Will the game be good? Who knows if it can deliver on expectations. I'm always a cynic and expect failure. But I don't see how anyone can say that there are no new selling points. Just the fact that is has an active combat system is a huge difference compared to current MMO fare. There are only a couple games out there which have active systems (Darkfall, MO, others?). From watching the video the fat mob that thrashes around and jumps to sit on you is way more advanced than any mob interaction ever took place in Darkfall.
Sep 29th 2010 12:16PM I love achievements and find the very rewarding with the giant caveat that they are attached to the entire account and not a single character (like TF2). It's a lot easier to justify the "accomplishment" of dedication to earn something like Salty or the Insane if it was tied to all of my characters.
Achievements really lose their luster when do them on one character, and create an alt. As tempting as it is to mindless fish 10,000 fish again, I'll pass.
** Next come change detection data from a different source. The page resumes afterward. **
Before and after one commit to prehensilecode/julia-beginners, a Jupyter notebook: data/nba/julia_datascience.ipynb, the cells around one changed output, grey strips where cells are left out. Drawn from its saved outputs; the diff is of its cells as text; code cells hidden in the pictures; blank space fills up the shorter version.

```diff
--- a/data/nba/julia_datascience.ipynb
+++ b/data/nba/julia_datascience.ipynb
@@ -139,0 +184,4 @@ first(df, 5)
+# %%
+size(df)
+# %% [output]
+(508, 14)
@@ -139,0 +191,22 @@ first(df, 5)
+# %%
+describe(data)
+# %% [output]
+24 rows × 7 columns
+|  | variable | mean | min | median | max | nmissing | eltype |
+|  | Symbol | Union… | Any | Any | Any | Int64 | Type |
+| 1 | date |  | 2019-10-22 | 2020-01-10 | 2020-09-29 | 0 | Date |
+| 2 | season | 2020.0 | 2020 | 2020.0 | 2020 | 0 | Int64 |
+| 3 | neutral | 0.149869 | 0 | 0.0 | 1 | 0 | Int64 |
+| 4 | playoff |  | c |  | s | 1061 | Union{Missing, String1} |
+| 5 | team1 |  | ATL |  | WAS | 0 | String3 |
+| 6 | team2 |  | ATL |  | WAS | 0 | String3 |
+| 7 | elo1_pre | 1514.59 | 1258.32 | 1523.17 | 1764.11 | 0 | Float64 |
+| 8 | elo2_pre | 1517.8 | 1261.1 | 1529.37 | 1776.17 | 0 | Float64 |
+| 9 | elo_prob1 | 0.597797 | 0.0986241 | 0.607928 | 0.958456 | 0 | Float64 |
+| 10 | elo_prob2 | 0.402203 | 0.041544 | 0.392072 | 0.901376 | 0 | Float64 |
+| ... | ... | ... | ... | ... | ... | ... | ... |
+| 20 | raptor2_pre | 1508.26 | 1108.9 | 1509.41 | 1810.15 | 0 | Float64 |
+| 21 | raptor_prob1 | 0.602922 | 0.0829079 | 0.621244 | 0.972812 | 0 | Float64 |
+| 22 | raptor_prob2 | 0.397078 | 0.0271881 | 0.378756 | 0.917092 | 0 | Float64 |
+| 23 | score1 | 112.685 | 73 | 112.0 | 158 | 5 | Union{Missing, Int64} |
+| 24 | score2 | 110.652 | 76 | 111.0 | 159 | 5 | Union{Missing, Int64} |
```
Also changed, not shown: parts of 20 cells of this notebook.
The irony is that developers don't implement cross-account achieves because they want you to do them again on each character, but I find I have less incentive to do them in the first place because I know they aren't cross character. Why waste the time when I may stop playing this character 2 months from now in favor of another?
Sep 29th 2010 12:12AM In the Blue post it says "new PvP and PvE currency system", but in the linked 4.0.1 path notes it doesn't list the currency changes, or at least I could not find them. Will 4.0.1 bring the currency changes?
The reason I ask is that I plan on leveling a Worgen Warrior come Cata, but can't figure out if I need to reactivate my account now in order to purchase my heirloom items, or if the exchange rate will be favorable allowing me to do it when Cata releases. I have probably 200 triumphs, 100 frost and 2000 stone shards sitting on my old Main.